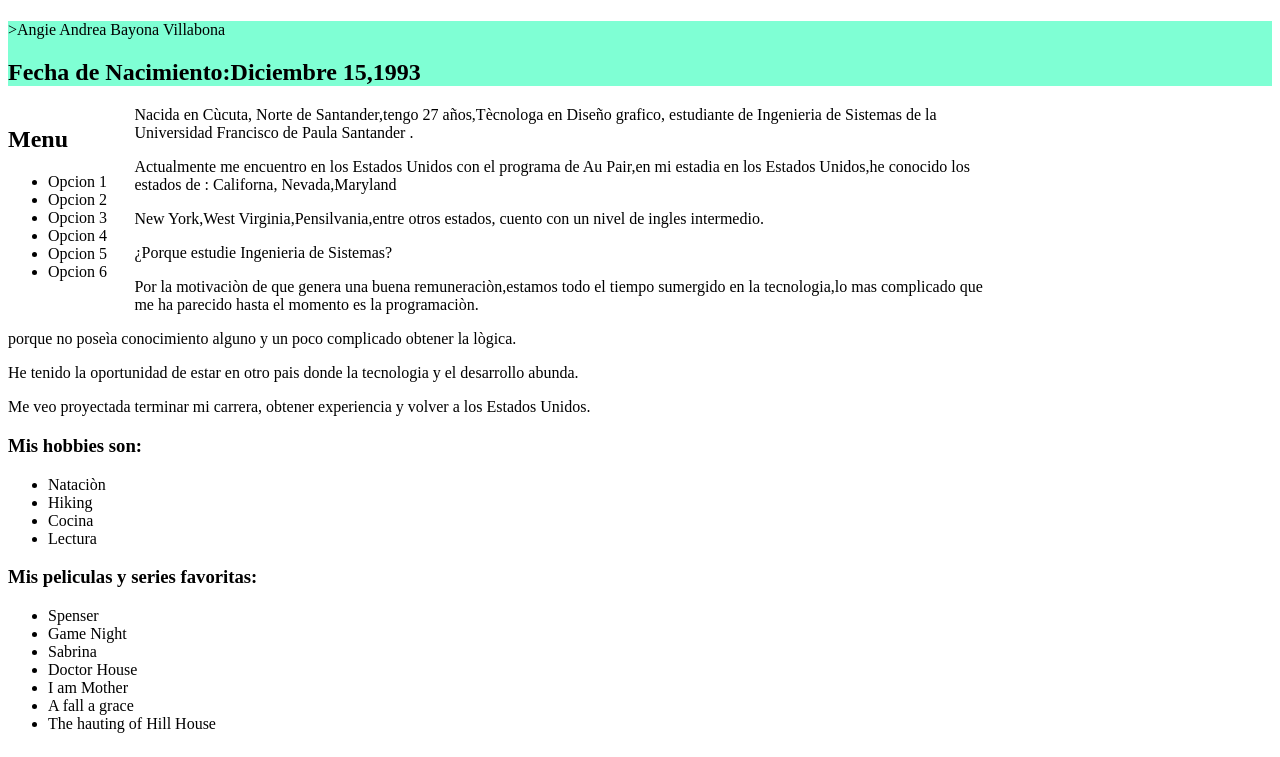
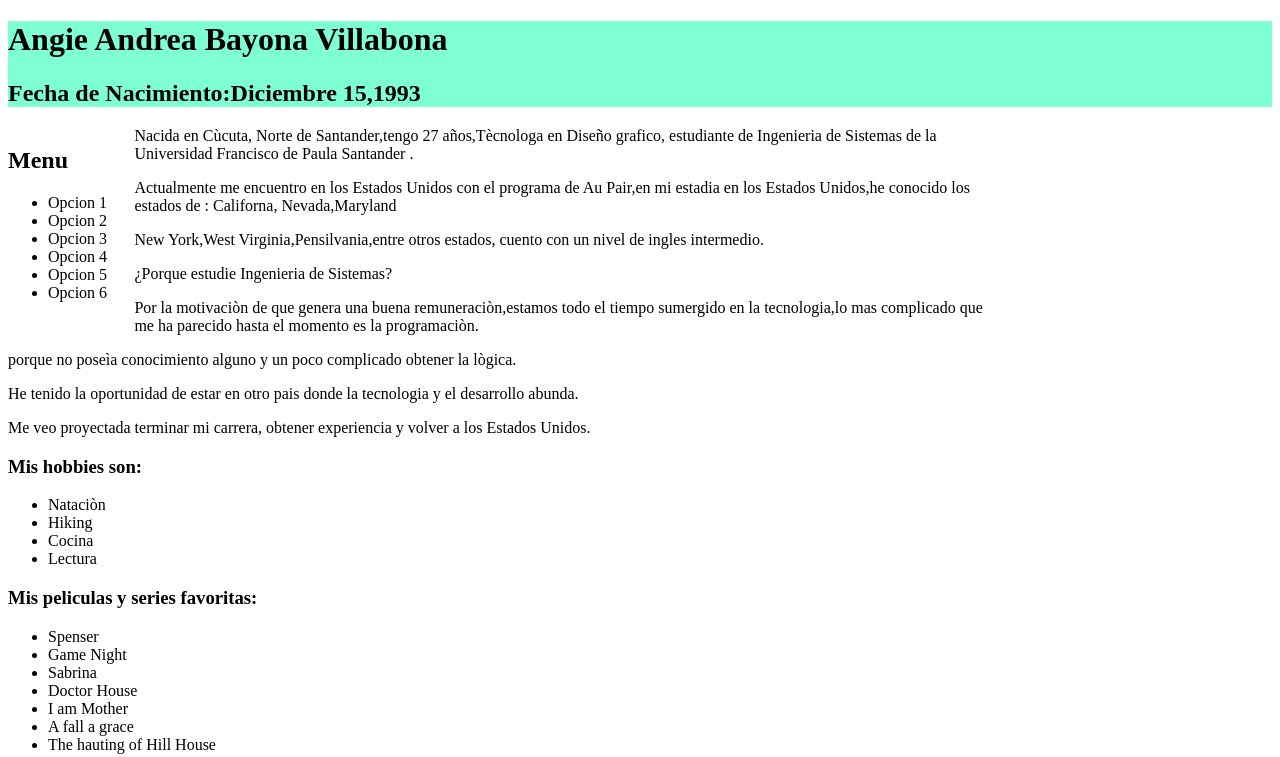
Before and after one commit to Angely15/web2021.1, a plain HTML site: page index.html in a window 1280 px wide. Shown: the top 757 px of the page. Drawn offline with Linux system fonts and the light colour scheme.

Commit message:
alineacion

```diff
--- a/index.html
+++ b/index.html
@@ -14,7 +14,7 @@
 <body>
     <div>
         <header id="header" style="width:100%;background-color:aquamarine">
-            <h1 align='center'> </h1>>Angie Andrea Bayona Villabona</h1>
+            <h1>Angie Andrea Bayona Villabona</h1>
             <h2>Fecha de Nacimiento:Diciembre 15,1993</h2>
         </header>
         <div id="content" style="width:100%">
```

**What this task involves**
Within the entries, find all lines holding "html" and copy each one.

**Task output**
Before and after one commit to Angely15/web2021.1, a plain HTML site: page index.html in a window 1280 px wide. Shown: the top 757 px of the page. Drawn offline with Linux system fonts and the light colour scheme.
--- a/index.html
+++ b/index.html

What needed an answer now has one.